presented with abundant evidence that Downing Street ‘sexed up’ last
September’s dossier — Scarlett acquiescing while Blair’s aides
materially changed its meaning and strength in the last few weeks
before publication. Yet he rejects the claim that Tony Blair and his
little coterie exercised improper influence.
There is a
problem of logic here. The difficulty is simple enough to state.
Tony Blair ordered British troops to invade Iraq for one reason
only: Saddam Hussein’s possession of so-called weapons of mass
destruction and his ability to deploy them. In his famous speech to
Parliament on the eve of war, the Prime Minister insisted that they
presented an urgent threat to British interests.
have not turned up. It now looks unlikely that they ever will. Last
week David Kay left his post as head of the Iraq Survey Group
declaring: ‘I don’t think they existed.’ Colin Powell now admits
they may never be found. Virtually nobody, with the baffled
exception of Tony Blair and Jack Straw, thinks they are still out
In other words, it looks as though the invasion of
Iraq took place for no reason. The British people were misled —
though not necessarily lied to — about the reasons for a war in
which British soldiers died. Iraq was a very unusual situation. Most
wars are prompted by external aggression of some kind. In this case
intelligence material alone provided the casus belli. We have since
learnt that this intelligence material was in all probability false.
Iraq can only go down as one of the greatest failures of
intelligence gathering in history, on the scale of the failure to
warn of the Iranian revolution 25 years ago — perhaps greater.
There are three possible explanations for this tragic
dereliction. The first is that the WMD did exist, but have not yet
been found.
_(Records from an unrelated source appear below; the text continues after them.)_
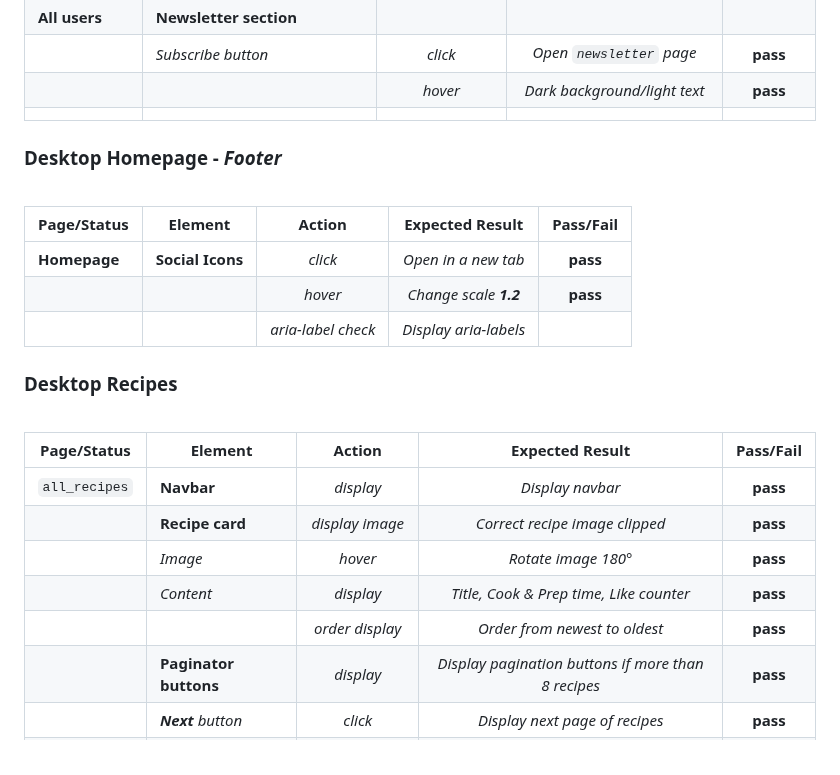
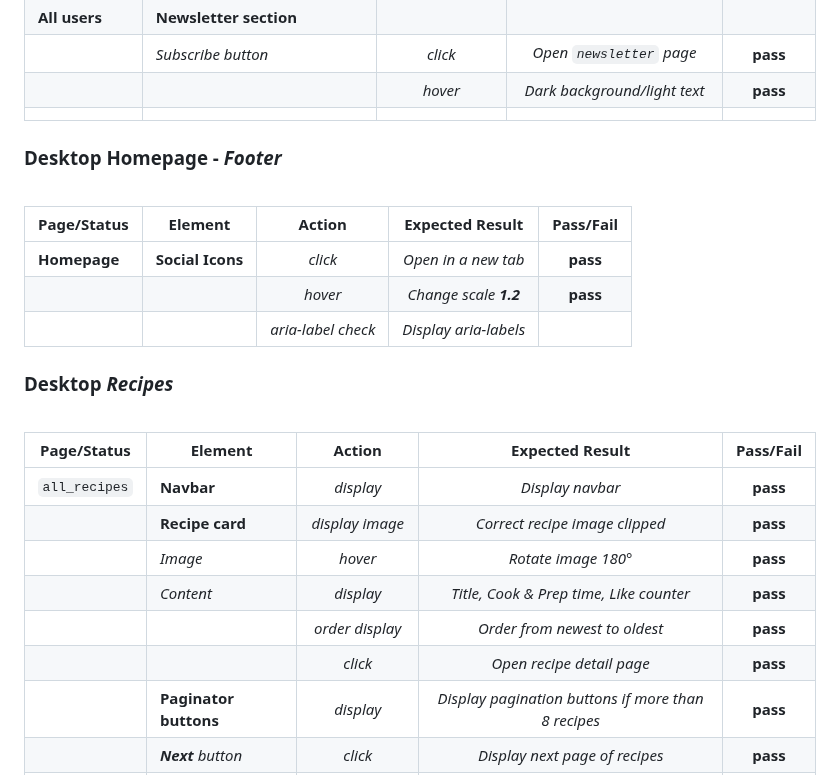
Before and after one commit to chris-townsend/PP4-Kitchen_Tales, a Markdown page: TESTING.md, the part around one of its changes. GitHub-like rendering.

```diff
--- a/TESTING.md
+++ b/TESTING.md
@@ -460,6 +458,7 @@ The website was viewed on a variety of devices such as Desktop, Laptop, Oneplus
 |                 |                     | *hover*     |*Dark background/light text*| **pass** |
 |                 |
 
+
 ### Desktop Homepage - *Footer*
 <br>
 
@@ -470,9 +469,8 @@ The website was viewed on a variety of devices such as Desktop, Laptop, Oneplus
 |                 |                     | *aria-label check*| *Display aria-labels*|          |
 
 
-### Desktop Recipes
+### Desktop *Recipes*
 <br>
-
 
 | Page/Status     | Element           |   Action      | Expected Result            | Pass/Fail   |
 | ---             | ---               |   :---:       |    :---:                   |    :---:    |
@@ -481,6 +479,7 @@ The website was viewed on a variety of devices such as Desktop, Laptop, Oneplus
 |                 |  *Image*          |*hover*        | *Rotate image 180°*        | **pass**    |
 |                 |  *Content*     |*display*|*Title, Cook & Prep time, Like counter*| **pass**  |
 |                 |                   | *order display*|*Order from newest to oldest*| **pass**  |
+|                 |                   | *click*       | *Open recipe detail page*    | **pass**  |
 |                 |**Paginator buttons**  | *display*     |*Display pagination buttons if more than 8 recipes* | **pass**         |
 |                 | ***Next** button* | *click*       |*Display next page of recipes*| **pass**   |
 |                 |                   | *if clicked display*|*First/Previous buttons*| **pass**   |
```
Also changed, not shown: other parts of TESTING.md (+50 -7 lines).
Most intelligent judges now rule out that possibility.
The second is that they never existed at all and that the
intelligence services made an enormous blunder. The third is that
intelligence services on both sides of the Atlantic yielded to
political pressure. The most likely answer is that a combination of
the last two were at work.
Admittedly, as Lord Hutton made
clear at the start of Wednesday’s statement, the vexatious question
of the existence of WMD is outside his sphere. But it was absolutely
at the heart of the allegation made by Andrew Gilligan on 31 May
last year. Gilligan said that the government ‘sexed up’ the dossier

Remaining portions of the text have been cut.